Crohn’s and Colitis New Zealand Charitable Trust is a national organisation whose mission is to support people with Crohn’s disease and ulcerative colitis. Its Board of Trustees has approved a position statement regarding medications known as “biosimilars”.

Unlike a generic drug which has the exact same molecular structure as the original brand-name medication, a biosimilar is not an exact copy The reason for this is that medications known as “biologics” such as infliximab and adalimumab are derived from living cells and have very complex molecular structures that are impossible to duplicate exactly.

While biosimilars are probably just as effective as the original medications, there is concern about switching someone who is doing well to another medication that is not exactly the same. As biosimilars are generally less expensive than the original medication, the decision to switch is usually based on the cost of the medication, rather than its efficacy.

Currently, in New Zealand, there are no biosimilars being used for Inflammatory Bowel Disease, although it is expected that they will be introduced in the future.

POSITION STATEMENT ON BIOSIMILARS

Crohn’s and Colitis New Zealand Charitable Trust is an organisation providing support to the over 20,000 people in New Zealand with Inflammatory Bowel Disease (Crohn’s disease and ulcerative colitis). New Zealand has one of the highest rates of these diseases in the world.

Biosimilars are biologic therapies that are copies of currently approved biological medications (called “originator drugs”) used to treat these diseases.

Biosimilars are considered to be as safe and as effective as the originator drugs, but, unlike generic medications, they are not identical.

CCNZ recognises that biosimilars may be considered in the future in New Zealand for the treatment of IBD due to budgetary constraints as these medications are usually less expensive than the originator drugs.

CCNZ has the following position on biologics:

Non-medical switching from a biological medication to a biosimilar is not recommended.

Any switch from an originator biological medication to its biosimilar should be done only with the agreement of both the patient and doctor.

Any widescale plan for switching from an originator drug to a biosimilar should be accompanied by a national program of close patient monitoring, specifically monitoring for loss of efficacy and adverse drug reactions.

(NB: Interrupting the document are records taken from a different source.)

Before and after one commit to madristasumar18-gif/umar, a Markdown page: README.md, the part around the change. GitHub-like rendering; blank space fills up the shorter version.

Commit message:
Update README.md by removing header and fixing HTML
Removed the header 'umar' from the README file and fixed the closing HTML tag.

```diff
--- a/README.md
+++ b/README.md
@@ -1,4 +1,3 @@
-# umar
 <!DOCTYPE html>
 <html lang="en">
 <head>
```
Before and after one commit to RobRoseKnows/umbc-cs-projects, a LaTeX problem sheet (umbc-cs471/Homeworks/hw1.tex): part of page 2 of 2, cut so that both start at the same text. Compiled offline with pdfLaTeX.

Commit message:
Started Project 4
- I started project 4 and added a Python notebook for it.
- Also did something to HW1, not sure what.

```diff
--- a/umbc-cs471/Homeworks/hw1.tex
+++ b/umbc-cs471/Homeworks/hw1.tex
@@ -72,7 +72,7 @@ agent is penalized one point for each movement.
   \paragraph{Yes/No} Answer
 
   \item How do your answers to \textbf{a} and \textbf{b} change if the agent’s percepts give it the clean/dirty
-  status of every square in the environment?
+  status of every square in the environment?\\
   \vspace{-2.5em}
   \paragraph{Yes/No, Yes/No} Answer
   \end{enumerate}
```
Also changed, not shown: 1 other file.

Any cost savings from the introduction of biosimilars for the treatment of inflammatory bowel disease should be earmarked for the funding of additional medications to treat Crohn’s disease and ulcerative colitis.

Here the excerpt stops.